Problem details
Reproduce all the lines below exactly and omit the images.
*** Records to use Section Begins ***
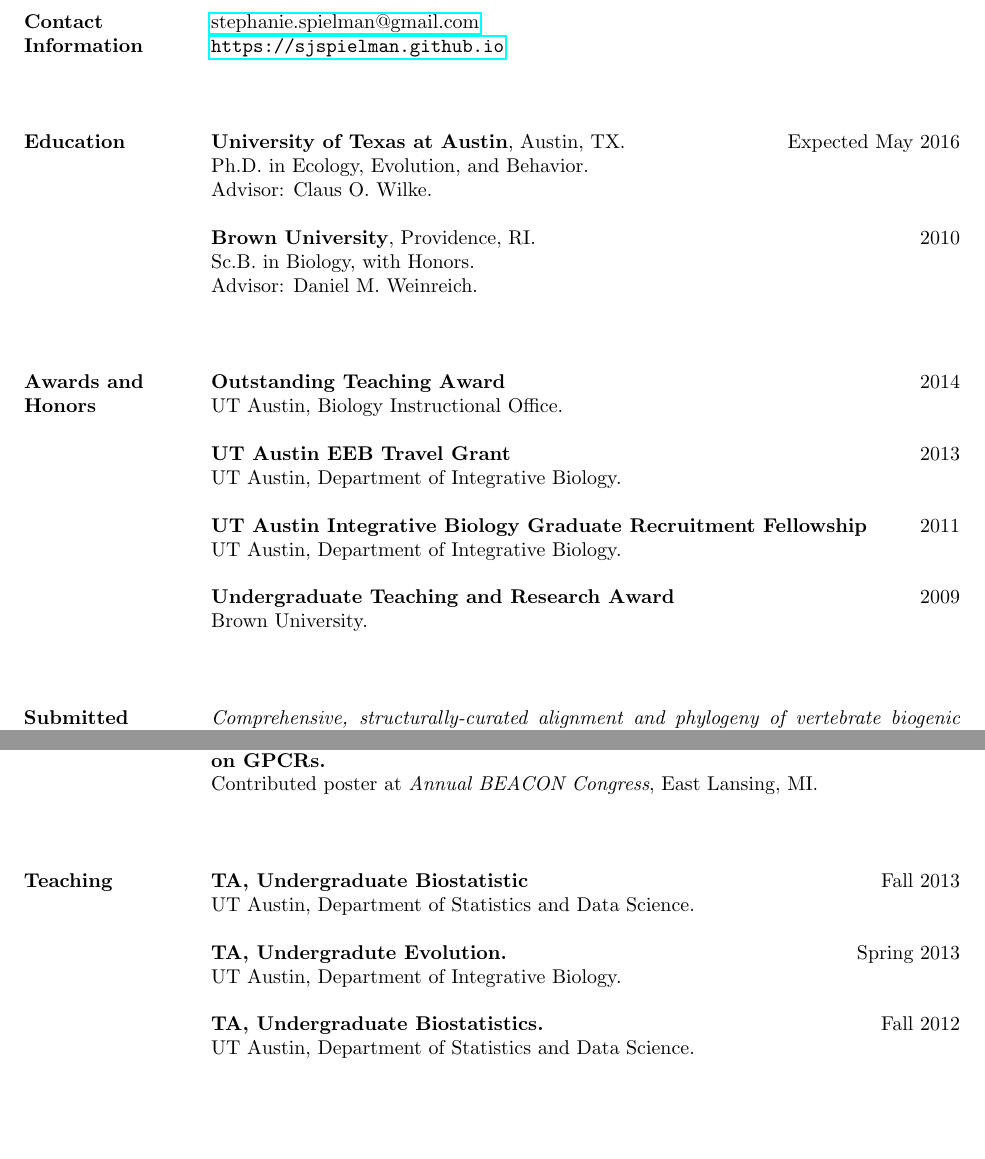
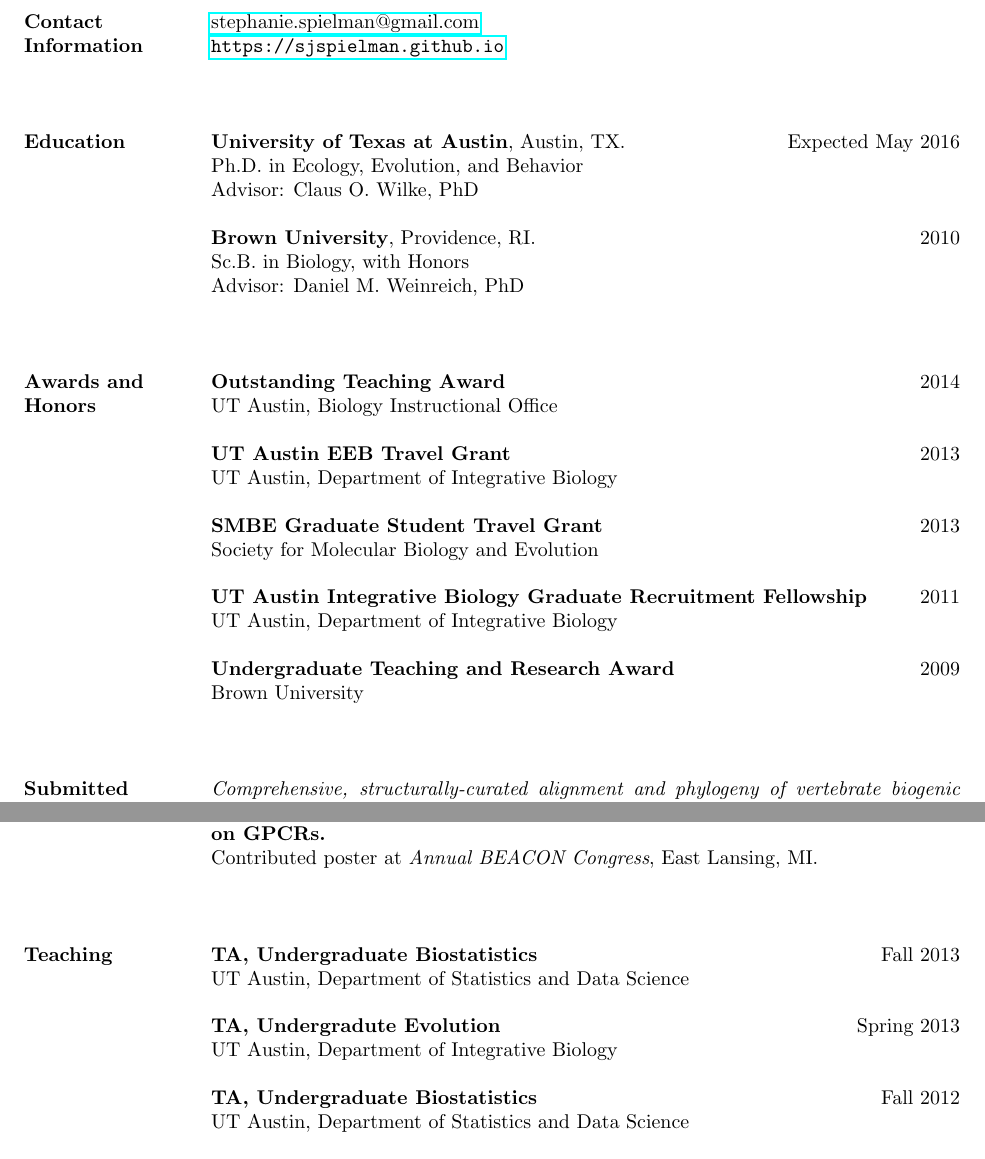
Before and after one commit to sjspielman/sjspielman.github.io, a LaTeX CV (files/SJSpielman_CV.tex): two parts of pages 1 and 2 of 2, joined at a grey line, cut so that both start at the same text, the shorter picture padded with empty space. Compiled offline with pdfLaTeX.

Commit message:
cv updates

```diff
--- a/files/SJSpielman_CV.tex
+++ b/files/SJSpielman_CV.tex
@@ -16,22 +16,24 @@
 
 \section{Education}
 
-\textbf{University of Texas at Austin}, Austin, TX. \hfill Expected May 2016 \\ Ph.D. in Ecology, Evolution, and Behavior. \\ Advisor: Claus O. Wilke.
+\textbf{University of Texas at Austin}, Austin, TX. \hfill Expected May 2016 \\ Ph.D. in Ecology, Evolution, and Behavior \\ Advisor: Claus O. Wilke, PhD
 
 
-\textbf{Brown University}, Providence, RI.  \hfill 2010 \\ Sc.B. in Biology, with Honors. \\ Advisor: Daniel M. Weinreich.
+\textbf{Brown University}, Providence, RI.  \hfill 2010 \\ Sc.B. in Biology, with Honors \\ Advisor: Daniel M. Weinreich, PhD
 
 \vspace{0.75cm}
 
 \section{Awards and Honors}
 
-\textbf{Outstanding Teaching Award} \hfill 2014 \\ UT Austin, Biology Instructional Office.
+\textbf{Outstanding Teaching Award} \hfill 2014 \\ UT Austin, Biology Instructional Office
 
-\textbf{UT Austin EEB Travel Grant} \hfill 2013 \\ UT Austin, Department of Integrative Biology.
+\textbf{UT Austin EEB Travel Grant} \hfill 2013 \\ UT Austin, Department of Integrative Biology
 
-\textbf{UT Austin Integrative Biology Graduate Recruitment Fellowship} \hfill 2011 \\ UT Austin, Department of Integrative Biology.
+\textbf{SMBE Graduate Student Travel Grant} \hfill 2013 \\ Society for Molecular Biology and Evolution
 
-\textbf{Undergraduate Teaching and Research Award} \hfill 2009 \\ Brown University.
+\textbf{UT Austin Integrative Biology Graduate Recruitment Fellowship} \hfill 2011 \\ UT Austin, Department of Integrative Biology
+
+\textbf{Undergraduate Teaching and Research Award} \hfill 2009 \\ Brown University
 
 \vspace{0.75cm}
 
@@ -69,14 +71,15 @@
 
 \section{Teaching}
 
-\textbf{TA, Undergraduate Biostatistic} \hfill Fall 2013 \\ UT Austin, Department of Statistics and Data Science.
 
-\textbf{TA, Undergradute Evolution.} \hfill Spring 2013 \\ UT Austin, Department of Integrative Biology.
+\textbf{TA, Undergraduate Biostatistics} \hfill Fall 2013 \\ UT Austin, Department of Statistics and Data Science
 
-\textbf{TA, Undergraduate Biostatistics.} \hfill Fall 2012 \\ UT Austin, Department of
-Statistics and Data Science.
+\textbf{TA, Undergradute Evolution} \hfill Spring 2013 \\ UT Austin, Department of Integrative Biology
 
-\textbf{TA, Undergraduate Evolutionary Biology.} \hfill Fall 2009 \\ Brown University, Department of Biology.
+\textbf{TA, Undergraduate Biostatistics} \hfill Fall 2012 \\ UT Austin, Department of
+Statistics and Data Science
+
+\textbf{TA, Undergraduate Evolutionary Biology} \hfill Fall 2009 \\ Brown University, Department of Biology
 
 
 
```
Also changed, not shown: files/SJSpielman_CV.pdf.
*** Records to use Section Ends ***
Result of the exercise
Before and after one commit to sjspielman/sjspielman.github.io, a LaTeX CV (files/SJSpielman_CV.tex): two parts of pages 1 and 2 of 2, joined at a grey line, cut so that both start at the same text, the shorter picture padded with empty space. Compiled offline with pdfLaTeX.

Commit message:
cv updates

```diff
--- a/files/SJSpielman_CV.tex
+++ b/files/SJSpielman_CV.tex
@@ -16,22 +16,24 @@
 
 \section{Education}
 
-\textbf{University of Texas at Austin}, Austin, TX. \hfill Expected May 2016 \\ Ph.D. in Ecology, Evolution, and Behavior. \\ Advisor: Claus O. Wilke.
+\textbf{University of Texas at Austin}, Austin, TX. \hfill Expected May 2016 \\ Ph.D. in Ecology, Evolution, and Behavior \\ Advisor: Claus O. Wilke, PhD
 
 
-\textbf{Brown University}, Providence, RI.  \hfill 2010 \\ Sc.B. in Biology, with Honors. \\ Advisor: Daniel M. Weinreich.
+\textbf{Brown University}, Providence, RI.  \hfill 2010 \\ Sc.B. in Biology, with Honors \\ Advisor: Daniel M. Weinreich, PhD
 
 \vspace{0.75cm}
 
 \section{Awards and Honors}
 
-\textbf{Outstanding Teaching Award} \hfill 2014 \\ UT Austin, Biology Instructional Office.
+\textbf{Outstanding Teaching Award} \hfill 2014 \\ UT Austin, Biology Instructional Office
 
-\textbf{UT Austin EEB Travel Grant} \hfill 2013 \\ UT Austin, Department of Integrative Biology.
+\textbf{UT Austin EEB Travel Grant} \hfill 2013 \\ UT Austin, Department of Integrative Biology
 
-\textbf{UT Austin Integrative Biology Graduate Recruitment Fellowship} \hfill 2011 \\ UT Austin, Department of Integrative Biology.
+\textbf{SMBE Graduate Student Travel Grant} \hfill 2013 \\ Society for Molecular Biology and Evolution
 
-\textbf{Undergraduate Teaching and Research Award} \hfill 2009 \\ Brown University.
+\textbf{UT Austin Integrative Biology Graduate Recruitment Fellowship} \hfill 2011 \\ UT Austin, Department of Integrative Biology
+
+\textbf{Undergraduate Teaching and Research Award} \hfill 2009 \\ Brown University
 
 \vspace{0.75cm}
 
@@ -69,14 +71,15 @@
 
 \section{Teaching}
 
-\textbf{TA, Undergraduate Biostatistic} \hfill Fall 2013 \\ UT Austin, Department of Statistics and Data Science.
 
-\textbf{TA, Undergradute Evolution.} \hfill Spring 2013 \\ UT Austin, Department of Integrative Biology.
+\textbf{TA, Undergraduate Biostatistics} \hfill Fall 2013 \\ UT Austin, Department of Statistics and Data Science
 
-\textbf{TA, Undergraduate Biostatistics.} \hfill Fall 2012 \\ UT Austin, Department of
-Statistics and Data Science.
+\textbf{TA, Undergradute Evolution} \hfill Spring 2013 \\ UT Austin, Department of Integrative Biology
 
-\textbf{TA, Undergraduate Evolutionary Biology.} \hfill Fall 2009 \\ Brown University, Department of Biology.
+\textbf{TA, Undergraduate Biostatistics} \hfill Fall 2012 \\ UT Austin, Department of
+Statistics and Data Science
+
+\textbf{TA, Undergraduate Evolutionary Biology} \hfill Fall 2009 \\ Brown University, Department of Biology
 
 
 
```
Also changed, not shown: files/SJSpielman_CV.pdf.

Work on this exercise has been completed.